John William Dougherty, DO

What Category Provider type are you? Psychiatry
What board certifications do you hold? American Board of Psychiatry and Neurology, American College of Osteopathic Family Physicians
How many years have you been in ketamine practice? 3
What percentage of your work is clinical versus research? 95%
Please describe any connections you have to major universities, research institutions and pharmaceutical companies, both financial and advisory/board? Collaborate on some research papers with colleges in the TBI realm at Johns Hopkins but no formal associations currently
What are your views regarding desirability and appropriateness of including and fostering the variety of practitioners who presently administer ketamine for mood disorders? I believe it is important to foster many different perspectives regarding ketamine for mood disorders because each representative has views that may be overlooked by the other practitioners. These views may provide valuable insight into how we can do things better to improve patient outcomes. I believe in a team approach and that all of us have the same goals in mind for patients so whatever will help them is best.
What is your preferred route of administration of ketamine for mood disorders. What are your thoughts about the appropriateness or therapeutic value of other routes? I prefer IV administration due to having performed more than 2000 infusions over the course of the last few years. I had some experience with IM as well but most often patients did not like the quick impact and it often led to more nausea and unpleasant experiences for them. I have no experience with PO ketamine at this time and am open minded but wish he bioavailability was higher.
How do you approach the problem of integrating the transient altered state we induce into the patient’s overall psychic economy? What is the practitioner’s responsibility in this regard? For the previous clinic I worked at, we had always left individuals to themselves during the experience because it seemed that if that had certain dissociative symptoms they would often appear to respond better to the treatment itself and the subsequent treatments. I do believe having some symptoms are likely important although there are some patients who were the exception to the rule. I would look at the bottom line in terms of results of symptom reduction but if they were not improving, I would definitely push for a more transformative experience to give them the best chance to succeed. I have also now seen/heard some patients do better with some guidance during there experience with psychotherapy which I think can also help to a certain point in some individuals.
The practioner’s responsibility is to optimize results so if they do not appear to respond I think it is important to increase the dose to change the experience a bit as long as they can tolerate this change. I try to balance this with the overall pleasant nature of the experience because if they have a terrifying time we also do not want to scare them away from continuing this treatment.
Please describe your present clinical practice.
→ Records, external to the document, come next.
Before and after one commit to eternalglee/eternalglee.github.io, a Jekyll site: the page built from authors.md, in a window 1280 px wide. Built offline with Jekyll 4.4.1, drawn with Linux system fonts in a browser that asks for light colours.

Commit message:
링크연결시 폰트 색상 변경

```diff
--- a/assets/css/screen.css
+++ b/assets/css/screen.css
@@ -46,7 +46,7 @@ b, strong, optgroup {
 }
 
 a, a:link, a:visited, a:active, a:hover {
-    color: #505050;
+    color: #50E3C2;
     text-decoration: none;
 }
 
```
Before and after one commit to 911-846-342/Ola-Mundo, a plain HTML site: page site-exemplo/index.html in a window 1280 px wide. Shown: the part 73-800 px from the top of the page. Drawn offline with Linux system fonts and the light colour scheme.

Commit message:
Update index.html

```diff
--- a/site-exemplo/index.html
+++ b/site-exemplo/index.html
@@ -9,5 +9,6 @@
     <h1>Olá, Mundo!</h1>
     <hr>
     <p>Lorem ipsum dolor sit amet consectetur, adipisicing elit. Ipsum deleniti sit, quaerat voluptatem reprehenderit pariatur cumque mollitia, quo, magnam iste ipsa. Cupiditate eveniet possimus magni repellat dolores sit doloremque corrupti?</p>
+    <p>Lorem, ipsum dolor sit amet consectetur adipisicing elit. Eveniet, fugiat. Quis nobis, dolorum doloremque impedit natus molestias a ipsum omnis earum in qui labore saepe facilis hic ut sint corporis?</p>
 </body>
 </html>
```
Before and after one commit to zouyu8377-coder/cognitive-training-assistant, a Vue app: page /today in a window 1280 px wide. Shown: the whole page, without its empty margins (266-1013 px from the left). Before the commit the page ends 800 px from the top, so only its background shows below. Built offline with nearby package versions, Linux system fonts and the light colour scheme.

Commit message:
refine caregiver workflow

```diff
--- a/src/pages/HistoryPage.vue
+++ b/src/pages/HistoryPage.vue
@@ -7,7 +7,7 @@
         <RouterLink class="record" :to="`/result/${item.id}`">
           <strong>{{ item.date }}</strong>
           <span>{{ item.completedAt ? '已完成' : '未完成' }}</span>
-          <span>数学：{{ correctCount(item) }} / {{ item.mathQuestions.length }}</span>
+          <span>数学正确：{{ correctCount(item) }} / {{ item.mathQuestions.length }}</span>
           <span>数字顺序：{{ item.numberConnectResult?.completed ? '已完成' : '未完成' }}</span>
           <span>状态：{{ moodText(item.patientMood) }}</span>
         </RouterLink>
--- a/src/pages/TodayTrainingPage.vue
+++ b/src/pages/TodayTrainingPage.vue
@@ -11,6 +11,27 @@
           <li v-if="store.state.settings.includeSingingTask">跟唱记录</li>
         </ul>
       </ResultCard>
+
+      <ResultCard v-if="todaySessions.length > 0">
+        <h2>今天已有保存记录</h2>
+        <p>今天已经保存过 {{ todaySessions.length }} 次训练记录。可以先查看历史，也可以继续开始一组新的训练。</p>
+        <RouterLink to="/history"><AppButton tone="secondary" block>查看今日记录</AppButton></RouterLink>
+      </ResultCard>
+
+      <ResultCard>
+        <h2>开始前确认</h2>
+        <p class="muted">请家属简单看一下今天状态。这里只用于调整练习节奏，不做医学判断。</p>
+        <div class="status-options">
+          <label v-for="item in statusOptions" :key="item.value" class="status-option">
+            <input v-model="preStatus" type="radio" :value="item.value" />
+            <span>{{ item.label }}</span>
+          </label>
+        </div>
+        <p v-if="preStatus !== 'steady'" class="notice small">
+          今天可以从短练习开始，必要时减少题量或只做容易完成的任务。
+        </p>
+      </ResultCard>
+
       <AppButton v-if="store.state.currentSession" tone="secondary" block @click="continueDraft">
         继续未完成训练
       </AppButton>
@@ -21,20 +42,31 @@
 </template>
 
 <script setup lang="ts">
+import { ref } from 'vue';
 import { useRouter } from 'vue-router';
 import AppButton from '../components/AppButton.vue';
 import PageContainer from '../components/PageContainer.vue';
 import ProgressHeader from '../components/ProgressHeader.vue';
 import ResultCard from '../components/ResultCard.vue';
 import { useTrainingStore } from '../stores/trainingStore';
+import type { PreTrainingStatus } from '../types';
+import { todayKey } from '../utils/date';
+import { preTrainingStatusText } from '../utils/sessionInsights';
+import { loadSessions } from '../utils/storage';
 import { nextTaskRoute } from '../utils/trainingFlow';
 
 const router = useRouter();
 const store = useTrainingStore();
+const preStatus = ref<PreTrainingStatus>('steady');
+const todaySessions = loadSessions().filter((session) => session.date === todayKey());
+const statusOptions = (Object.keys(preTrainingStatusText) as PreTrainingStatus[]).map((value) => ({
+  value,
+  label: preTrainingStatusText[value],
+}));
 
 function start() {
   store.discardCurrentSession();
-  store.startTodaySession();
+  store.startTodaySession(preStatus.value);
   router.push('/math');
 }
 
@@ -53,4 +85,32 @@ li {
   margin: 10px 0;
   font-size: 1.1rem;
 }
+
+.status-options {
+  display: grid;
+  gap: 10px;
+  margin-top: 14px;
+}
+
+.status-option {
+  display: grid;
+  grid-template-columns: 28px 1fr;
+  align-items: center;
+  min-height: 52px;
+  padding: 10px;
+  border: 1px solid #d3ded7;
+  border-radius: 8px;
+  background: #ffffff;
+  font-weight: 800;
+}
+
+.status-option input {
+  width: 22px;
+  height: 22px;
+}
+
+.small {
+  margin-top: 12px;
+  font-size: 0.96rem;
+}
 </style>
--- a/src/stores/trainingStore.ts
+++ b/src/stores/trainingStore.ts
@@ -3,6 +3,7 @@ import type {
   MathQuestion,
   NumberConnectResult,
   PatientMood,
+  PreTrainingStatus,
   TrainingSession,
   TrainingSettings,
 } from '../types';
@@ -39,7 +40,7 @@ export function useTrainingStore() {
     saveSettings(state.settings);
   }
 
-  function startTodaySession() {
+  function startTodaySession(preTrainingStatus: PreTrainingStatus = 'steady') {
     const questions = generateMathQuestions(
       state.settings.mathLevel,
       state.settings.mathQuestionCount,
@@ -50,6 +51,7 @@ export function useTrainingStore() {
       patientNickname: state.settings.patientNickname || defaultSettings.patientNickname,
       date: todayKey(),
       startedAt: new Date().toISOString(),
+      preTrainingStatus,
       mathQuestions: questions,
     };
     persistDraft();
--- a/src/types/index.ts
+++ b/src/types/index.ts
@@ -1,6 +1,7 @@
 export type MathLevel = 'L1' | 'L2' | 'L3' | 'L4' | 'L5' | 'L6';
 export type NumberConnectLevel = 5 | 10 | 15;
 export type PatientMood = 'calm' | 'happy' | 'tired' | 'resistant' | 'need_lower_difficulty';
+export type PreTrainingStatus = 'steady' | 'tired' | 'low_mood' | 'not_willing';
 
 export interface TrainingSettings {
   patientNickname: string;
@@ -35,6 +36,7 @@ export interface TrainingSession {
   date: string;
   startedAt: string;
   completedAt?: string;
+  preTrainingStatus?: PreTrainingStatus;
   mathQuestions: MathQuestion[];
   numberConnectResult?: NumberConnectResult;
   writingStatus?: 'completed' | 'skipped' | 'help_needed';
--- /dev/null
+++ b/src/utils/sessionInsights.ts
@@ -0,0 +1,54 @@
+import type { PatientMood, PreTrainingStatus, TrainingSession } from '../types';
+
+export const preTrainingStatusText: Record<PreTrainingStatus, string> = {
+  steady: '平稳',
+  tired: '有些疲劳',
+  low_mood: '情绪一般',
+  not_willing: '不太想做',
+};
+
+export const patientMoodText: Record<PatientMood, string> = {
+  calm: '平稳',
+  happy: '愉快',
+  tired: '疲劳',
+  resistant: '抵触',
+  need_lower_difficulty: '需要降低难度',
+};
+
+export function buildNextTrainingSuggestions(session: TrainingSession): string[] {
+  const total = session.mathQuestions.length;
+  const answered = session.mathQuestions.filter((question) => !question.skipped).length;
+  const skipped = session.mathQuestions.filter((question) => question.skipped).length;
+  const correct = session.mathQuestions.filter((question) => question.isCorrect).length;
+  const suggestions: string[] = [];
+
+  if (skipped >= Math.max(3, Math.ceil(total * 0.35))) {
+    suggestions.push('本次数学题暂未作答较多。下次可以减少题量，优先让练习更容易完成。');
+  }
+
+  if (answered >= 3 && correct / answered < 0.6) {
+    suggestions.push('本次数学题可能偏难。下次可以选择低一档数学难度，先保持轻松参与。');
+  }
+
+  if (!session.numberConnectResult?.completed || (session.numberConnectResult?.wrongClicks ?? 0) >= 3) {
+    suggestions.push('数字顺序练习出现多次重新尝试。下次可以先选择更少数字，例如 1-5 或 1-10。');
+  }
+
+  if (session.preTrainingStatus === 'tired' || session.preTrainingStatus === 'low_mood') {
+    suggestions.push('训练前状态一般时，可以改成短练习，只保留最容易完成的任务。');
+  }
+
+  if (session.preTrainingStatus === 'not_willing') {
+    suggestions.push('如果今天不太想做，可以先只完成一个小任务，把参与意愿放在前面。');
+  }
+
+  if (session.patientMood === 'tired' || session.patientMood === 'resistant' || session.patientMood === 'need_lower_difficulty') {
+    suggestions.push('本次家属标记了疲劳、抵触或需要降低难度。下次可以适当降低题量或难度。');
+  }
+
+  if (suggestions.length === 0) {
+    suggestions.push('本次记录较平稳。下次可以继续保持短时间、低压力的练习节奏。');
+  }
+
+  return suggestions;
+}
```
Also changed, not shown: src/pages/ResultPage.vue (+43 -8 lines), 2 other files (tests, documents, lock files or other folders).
How will it look different in 5 years? Currently I have transitioned away from an all ketamine practice in the past year and have started to get back into it again. Currently I am providing some ketamine services within an existing ketamine practice in New Jersey under the leadership of Dr. Patrick Sullivan. The goal is to increase volume and gradually expand the hours of the practice and to hopefully add a second location in PA in the near future. In the next five years, we hope to be able to have at least two successful practices offering a variety of services including traditional psychiatric services, TMS, ketamine and possibly even psilocybin if that is available at some point in the next few years.
How do you envision ASKP3 growing over the next 4 years? I envision ASKP3 growing to add more providers from a variety of disciplines and expanding access to ketamine across the country. I envision this organization advocating for the destigmatization of ketamine as a valuable treatment option and pushing for more ways to get ketamine to patients with better forms of oral supplements, easier ways to set up clinics using spravato and providing a great understanding to general practioners and other providers to consider referring for ketamine treatment sooner in treatment rather than waiting until a patient has tried practically every medication and has been struggling with severe depression for years. I hope they can advocate to the different states for ways to help access happen easier and encourage providers to offer ketamine.